Hot on the heels of the T2i is Nikon's new D3200. This 24-megapixel monster wins the resolution battle handily, but more pixels does not make it a better camera. It retains the intuitive controls and easy-to-use layout of the D3100, and adds an external microphone input that brings its video abilities up to par with the Canon T2i. Like the T2i, it can shoot full 1080p resolution HD video at a variety of frame rates. But the D3200 costs more than the T2i, and that extra money doesn't buy much. Read more about the Nikon D3200

Third Place: Nikon D3100

$549 w/ lens, 14 MP (more specs)

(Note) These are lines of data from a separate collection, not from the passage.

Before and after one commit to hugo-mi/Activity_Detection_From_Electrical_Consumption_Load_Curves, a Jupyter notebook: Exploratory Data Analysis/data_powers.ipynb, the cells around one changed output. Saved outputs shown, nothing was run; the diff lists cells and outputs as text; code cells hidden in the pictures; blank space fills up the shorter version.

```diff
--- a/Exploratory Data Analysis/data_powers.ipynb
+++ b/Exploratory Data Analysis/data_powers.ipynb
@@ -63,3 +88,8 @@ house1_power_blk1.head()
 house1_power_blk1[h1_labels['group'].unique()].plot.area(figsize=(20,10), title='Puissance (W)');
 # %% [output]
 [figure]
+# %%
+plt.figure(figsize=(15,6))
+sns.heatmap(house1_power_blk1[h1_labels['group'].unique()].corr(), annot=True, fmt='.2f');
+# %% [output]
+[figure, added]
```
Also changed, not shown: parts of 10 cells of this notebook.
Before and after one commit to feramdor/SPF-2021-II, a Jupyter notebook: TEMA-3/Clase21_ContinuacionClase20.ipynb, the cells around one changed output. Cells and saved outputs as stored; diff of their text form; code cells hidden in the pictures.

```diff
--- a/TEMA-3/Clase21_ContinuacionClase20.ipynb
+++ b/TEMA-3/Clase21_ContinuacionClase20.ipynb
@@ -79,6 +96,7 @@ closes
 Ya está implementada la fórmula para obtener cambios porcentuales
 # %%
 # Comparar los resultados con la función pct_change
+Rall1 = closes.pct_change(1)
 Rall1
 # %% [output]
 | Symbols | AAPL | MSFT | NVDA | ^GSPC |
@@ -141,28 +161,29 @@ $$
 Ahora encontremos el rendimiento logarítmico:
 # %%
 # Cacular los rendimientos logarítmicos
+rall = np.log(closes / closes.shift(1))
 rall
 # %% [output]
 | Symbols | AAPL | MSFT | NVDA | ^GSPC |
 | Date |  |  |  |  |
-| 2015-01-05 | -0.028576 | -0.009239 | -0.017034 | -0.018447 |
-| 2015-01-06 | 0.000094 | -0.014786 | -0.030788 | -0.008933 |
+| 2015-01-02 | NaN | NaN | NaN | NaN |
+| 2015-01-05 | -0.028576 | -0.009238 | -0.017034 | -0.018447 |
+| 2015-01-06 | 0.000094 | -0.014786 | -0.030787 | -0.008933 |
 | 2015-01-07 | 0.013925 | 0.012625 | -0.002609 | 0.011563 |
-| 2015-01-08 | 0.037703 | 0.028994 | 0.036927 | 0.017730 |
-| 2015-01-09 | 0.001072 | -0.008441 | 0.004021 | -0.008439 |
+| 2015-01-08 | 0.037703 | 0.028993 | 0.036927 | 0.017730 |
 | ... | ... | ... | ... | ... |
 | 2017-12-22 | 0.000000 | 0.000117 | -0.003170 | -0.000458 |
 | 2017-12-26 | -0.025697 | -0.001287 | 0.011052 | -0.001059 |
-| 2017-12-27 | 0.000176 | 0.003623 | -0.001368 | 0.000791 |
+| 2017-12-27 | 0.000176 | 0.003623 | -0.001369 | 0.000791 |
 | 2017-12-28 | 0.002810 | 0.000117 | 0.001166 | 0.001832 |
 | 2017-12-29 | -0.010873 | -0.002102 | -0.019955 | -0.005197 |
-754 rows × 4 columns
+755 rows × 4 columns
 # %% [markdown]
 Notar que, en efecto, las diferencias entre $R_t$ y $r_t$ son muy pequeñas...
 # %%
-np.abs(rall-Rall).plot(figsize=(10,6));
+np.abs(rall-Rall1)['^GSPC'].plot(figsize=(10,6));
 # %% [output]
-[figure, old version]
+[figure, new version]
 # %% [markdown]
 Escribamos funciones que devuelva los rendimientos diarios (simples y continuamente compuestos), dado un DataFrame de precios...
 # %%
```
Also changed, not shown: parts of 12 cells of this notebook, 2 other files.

The Nikon D3100 with 18-55mm lens
The Nikon D3100 takes second place by virtue of its easy to use control layout, newbie-friendly features, and overall ease of use. Like the T2i, it can shoot full 1080p resolution HD video, but lacks the external microphone port that makes the T2i our winner for video. When it comes to stills, both cameras produce striking results, and the D3100 is arguably easier to use. A wide variety of physical controls keep menu diving to a minimum, while solid construction and rubber grip panels make the D3100 feel more expensive than it really is. Read more about the Nikon D3100

Also Ran: Pentax K-r

$600 w/ lens, 12 MP (more specs)

The Pentax K-r with 18-55mm lens
The Pentax K-r's 6 frames per second continuous mode can't be beat, so aspiring sports shooters will love it. It also boasts the best extended low-light performance (25600 max ISO) and the fastest shutter speed (1/6000). On the other hand, the K-r tends to clip highlights, the extended ISO options are full of digital noise, its image stabilization is not as robust as that of other vendors, and it records 720p video in the clunky Motion JPG format. On top of that, serious photographers will soon run into a wall, as Pentax's high-end lens lineup is practically nonexistent. Read more about the Pentax K-r

Also Ran: Canon T3

$500 w/ lens, 12 MP (more specs)

The Canon Rebel T3 with 18-55mm lens
The Canon T3 is the cheapest entry-level DSLR we could find, and in some ways it shows. Build quality comes up seriously short compared to the burlier D3100 and T2i, with a plasticky, cheap-feeling finish, while some features are missing. ISO range is the worst of the group. The flash is less powerful. Important video features like an external microphone port and 1080p resolution are completely absent, and the camera offers no exposure control while shooting video. On the other hand, the control layout is logical and the T3 does take still pictures very well -- which is the main purpose of owning a DSLR in the first place. And since it is the least expensive camera of the bunch, it will definitely have an allure for first-time buyers. Still, with so many additional useful features available for such a small increase in price, we'd recommend one of the other cameras in today's shootout if at all possible. Read more about the Canon Rebel T3

In This Shootout:


Canon Rebel T2i

Find out why the Canon Rebel T2i is the Best Entry-Level DSLR Camera

Nikon D3200

The Nikon D3200 is a close second for stills and video

Nikon D3100

The Nikon D3100 comes in third place

Pentax K-r

The K-r's fast continuous shooting make it a good option for sports and wildlife

Canon T3

The T3 is the most budget-friendly option, but comes up short on features

Advice and Conclusion

Some advice to first-time buyers of DSLR Cameras